Find out how it differs from a single-coil pickup and what it does to your sound.
By Jeff Owens
What is a humbucking pickup? What does it do? What does it sound like? And why is it called that?
Humbucking pickups are especially good at doing two things:
It turns out that single-coil pickups (a magnet wound with wire) make excellent antennas that are keenly sensitive to electromagnetic interference caused by mainstream domestic electrical grid power and appliances such as transformers or computers.
Built with two coils rather than one, humbuckers cancel those annoying electrical hums and other extraneous noises that can affect single-coil pickups, while leaving the string signal intact. In essence they “buck” the unwanted hum.

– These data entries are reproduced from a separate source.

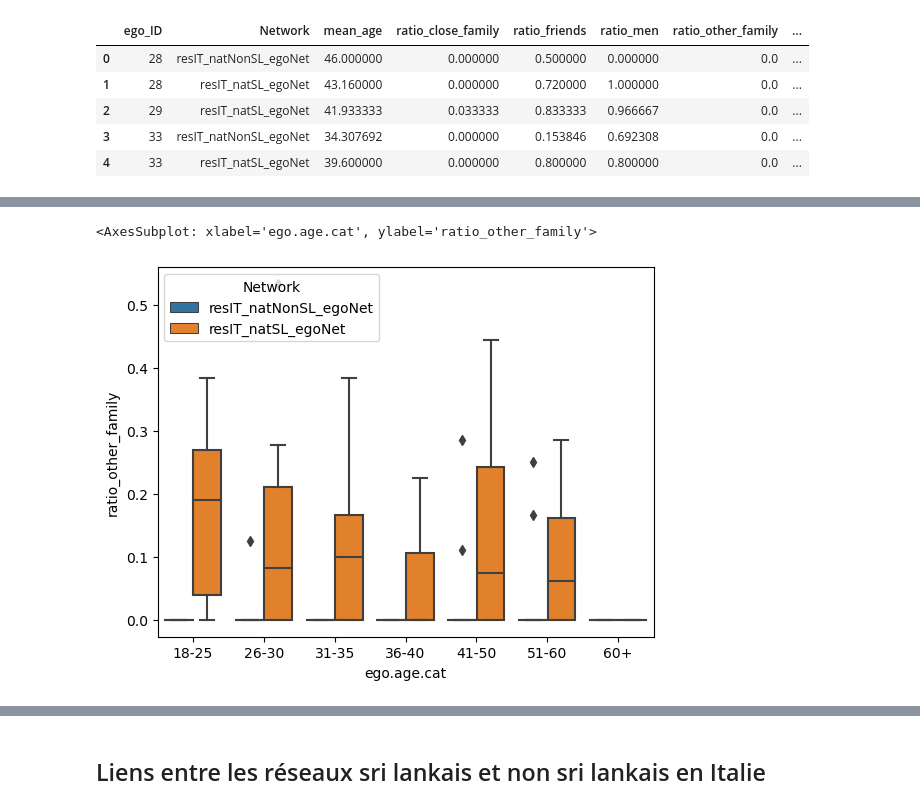
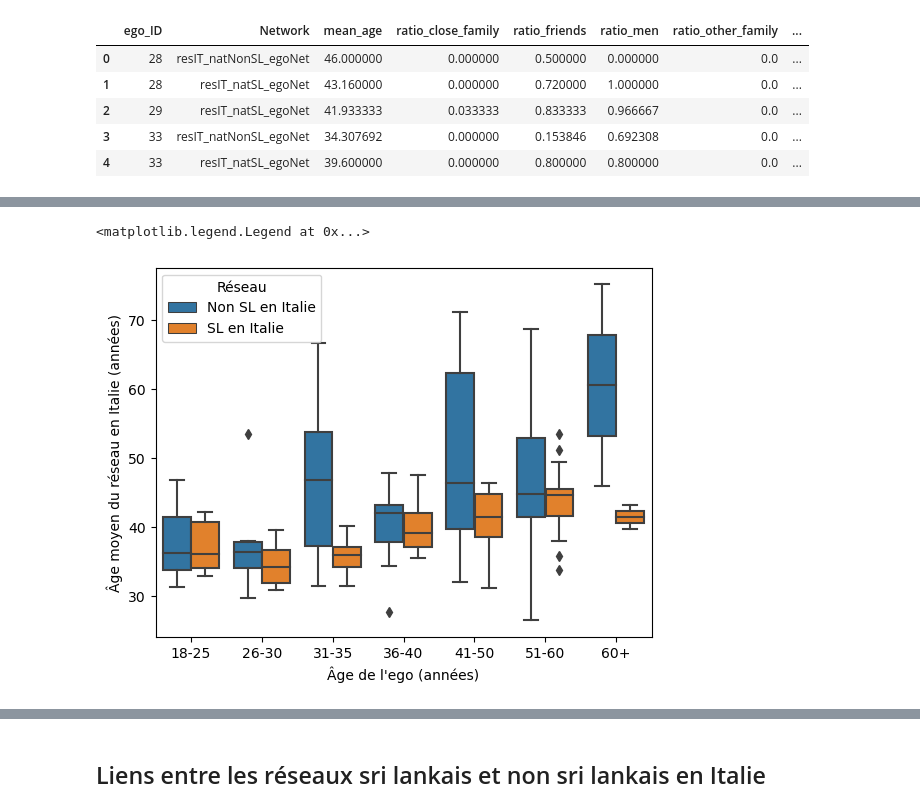
Before and after one commit to LeoMaurice/reseau_class, a Jupyter notebook: project_migrants/src/integration_analysis.ipynb, the cells around one changed output, grey strips where cells are left out. Drawn from its saved outputs; the diff is of its cells as text; code cells hidden in the pictures.

Commit message:
graph for socio demo et absence réseau

```diff
--- a/project_migrants/src/integration_analysis.ipynb
+++ b/project_migrants/src/integration_analysis.ipynb
@@ -33,6 +33,15 @@ Egos.set_index("ego_ID", inplace=True)
 reference_year = 2018 # year of Vacca's publication
 Egos["ego.years_since_arr"] = reference_year - Egos["ego.arr"]
 
+# Définir les limites des catégories
+bins = [-1, 4, 9, 14, 19, 24, float('inf')]  # Les limites des catégories sont inclusives à gauche et exclusives à droite
+
+# Définir les labels des catégories
+labels = ['0-4 ans', '5-9 ans', '10-14 ans', '15-19 ans', '20-24 ans' , '25+ ans']
+
+# Créer une nouvelle colonne avec les catégories
+Egos['ego.years_since_arr.cat'] = pd.cut(Egos['ego.years_since_arr'], bins=bins, labels=labels)
+
 Egos.sample(5)
 # %% [output]
 |  | ego.sex | ego.age | ego.arr | ego.edu | ego.inc | empl | ego.empl.bin | ego.age.cat | ego.employed | ... |
@@ -316,8 +359,11 @@ attributes_to_compare = ['ratio_men', 'ratio_close_family', 'ratio_other_family'
 # Définir les réseaux à comparer
 networks_to_compare = ['resIT_natSL_egoNet', 'resIT_natNonSL_egoNet']
 
+dict_network_names_to_labels = {'resIT_natSL_egoNet':"SL en Italie",
+                                'resIT_natNonSL_egoNet':"Non SL en Italie"}
+
 # Covariables pour comparaison
-covariates_to_compare = ['ego.age.cat','ego.edu']
+covariates_to_compare = ['ego.age.cat','ego.edu','ego.years_since_arr.cat']
 
 # Filtrer le DataFrame pour inclure uniquement les colonnes correspondant aux attributs à comparer et aux réseaux à comparer
 filtered_df = Egos[[f"{network}.{attribute}" for network in networks_to_compare for attribute in attributes_to_compare]]
@@ -350,0 +405,8 @@ sns.boxplot(data=pivot_df, x='ego.edu', y="ratio_close_family", hue='Network')
+# %%
+# Créer un box plot avec Seaborn
+pivot_df["ratio_family"] = pivot_df['ratio_other_family']  + pivot_df['ratio_close_family']
+sns.boxplot(data=pivot_df, x='ego.years_since_arr.cat', y="ratio_other_family", hue='Network')
+plt.xlabel("Nombre d'années entre l'arrivée en Italie et 2018")
+plt.ylabel("% de membres de la famille dans le réseau")
+handles, labels = plt.gca().get_legend_handles_labels()
+plt.legend(title='Réseau', handles=handles, labels=[dict_network_names_to_labels[name] for name in labels])
@@ -351,6 +425,10 @@ sns.boxplot(data=pivot_df, x='ego.edu', y="ratio_close_family", hue='Network')
 # %%
 # Créer un box plot avec Seaborn
-sns.boxplot(data=pivot_df, x='ego.age.cat', y="ratio_other_family", hue='Network')
+sns.boxplot(data=pivot_df, x='ego.age.cat', y="mean_age", hue='Network')
+plt.xlabel("Âge de l'ego (années)")
+plt.ylabel("Âge moyen du réseau en Italie (années)")
+handles, labels = plt.gca().get_legend_handles_labels()
+plt.legend(title='Réseau', handles=handles, labels=[dict_network_names_to_labels[name] for name in labels])
 # %% [output]
-<AxesSubplot: xlabel='ego.age.cat', ylabel='ratio_other_family'>
+<matplotlib.legend.Legend at 0x...>
-[figure, old version]
+[figure, new version]
```
Also changed, not shown: parts of 25 cells of this notebook.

Humbucking pickups solve this problem by using two signal-producing coils instead of one. The two coils have opposing windings and polarities, an arrangement that—through complex principles of physics—results in the reduction or cancellation of unwanted electromagnetic interference while improving the quality and output level of the signal. The annoying hum goes away, leaving a big, warm guitar sound prized by players worldwide.